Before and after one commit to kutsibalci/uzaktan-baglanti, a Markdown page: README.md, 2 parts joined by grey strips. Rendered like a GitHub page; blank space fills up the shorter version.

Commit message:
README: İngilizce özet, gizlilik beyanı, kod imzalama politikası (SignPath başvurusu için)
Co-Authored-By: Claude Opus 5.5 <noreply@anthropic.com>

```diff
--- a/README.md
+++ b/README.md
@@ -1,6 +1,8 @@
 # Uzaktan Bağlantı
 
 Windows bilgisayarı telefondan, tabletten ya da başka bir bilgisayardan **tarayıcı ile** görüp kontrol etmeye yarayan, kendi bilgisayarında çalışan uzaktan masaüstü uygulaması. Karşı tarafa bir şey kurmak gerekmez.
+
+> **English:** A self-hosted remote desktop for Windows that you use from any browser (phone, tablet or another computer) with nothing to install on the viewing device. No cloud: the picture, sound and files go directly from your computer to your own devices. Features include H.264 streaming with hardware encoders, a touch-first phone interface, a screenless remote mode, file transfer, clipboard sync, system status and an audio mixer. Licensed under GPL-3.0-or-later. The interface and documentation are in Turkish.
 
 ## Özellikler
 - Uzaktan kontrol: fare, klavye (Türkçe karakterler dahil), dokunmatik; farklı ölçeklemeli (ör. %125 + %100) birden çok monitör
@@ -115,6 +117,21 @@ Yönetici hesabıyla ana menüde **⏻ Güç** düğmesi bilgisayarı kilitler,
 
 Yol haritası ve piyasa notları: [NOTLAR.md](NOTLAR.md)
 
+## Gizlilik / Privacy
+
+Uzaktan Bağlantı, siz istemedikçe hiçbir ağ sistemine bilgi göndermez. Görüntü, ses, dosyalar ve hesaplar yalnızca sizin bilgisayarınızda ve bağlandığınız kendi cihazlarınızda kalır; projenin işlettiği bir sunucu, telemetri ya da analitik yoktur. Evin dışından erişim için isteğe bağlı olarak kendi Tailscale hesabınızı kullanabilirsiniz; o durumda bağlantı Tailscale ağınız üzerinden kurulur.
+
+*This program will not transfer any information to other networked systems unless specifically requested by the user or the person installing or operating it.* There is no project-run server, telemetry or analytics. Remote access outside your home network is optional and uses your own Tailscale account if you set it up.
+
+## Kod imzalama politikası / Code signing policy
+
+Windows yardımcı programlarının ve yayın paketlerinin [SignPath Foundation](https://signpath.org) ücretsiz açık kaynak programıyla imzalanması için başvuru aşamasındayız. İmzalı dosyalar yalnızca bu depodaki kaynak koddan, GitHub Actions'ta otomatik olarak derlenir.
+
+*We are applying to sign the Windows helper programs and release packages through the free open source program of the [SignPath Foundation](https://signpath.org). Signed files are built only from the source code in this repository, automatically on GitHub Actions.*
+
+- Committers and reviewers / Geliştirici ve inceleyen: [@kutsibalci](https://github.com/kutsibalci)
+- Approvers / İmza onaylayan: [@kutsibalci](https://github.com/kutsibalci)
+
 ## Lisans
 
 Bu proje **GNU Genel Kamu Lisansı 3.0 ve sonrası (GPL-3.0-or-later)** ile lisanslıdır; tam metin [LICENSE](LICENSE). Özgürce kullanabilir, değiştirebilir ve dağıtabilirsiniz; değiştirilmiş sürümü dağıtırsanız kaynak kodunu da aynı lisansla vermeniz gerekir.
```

*-*-*

The string "politikası" marks the lines to copy; report each of them from the data above.

README: İngilizce özet, gizlilik beyanı, kod imzalama politikası (SignPath başvurusu için)
+## Kod imzalama politikası / Code signing policy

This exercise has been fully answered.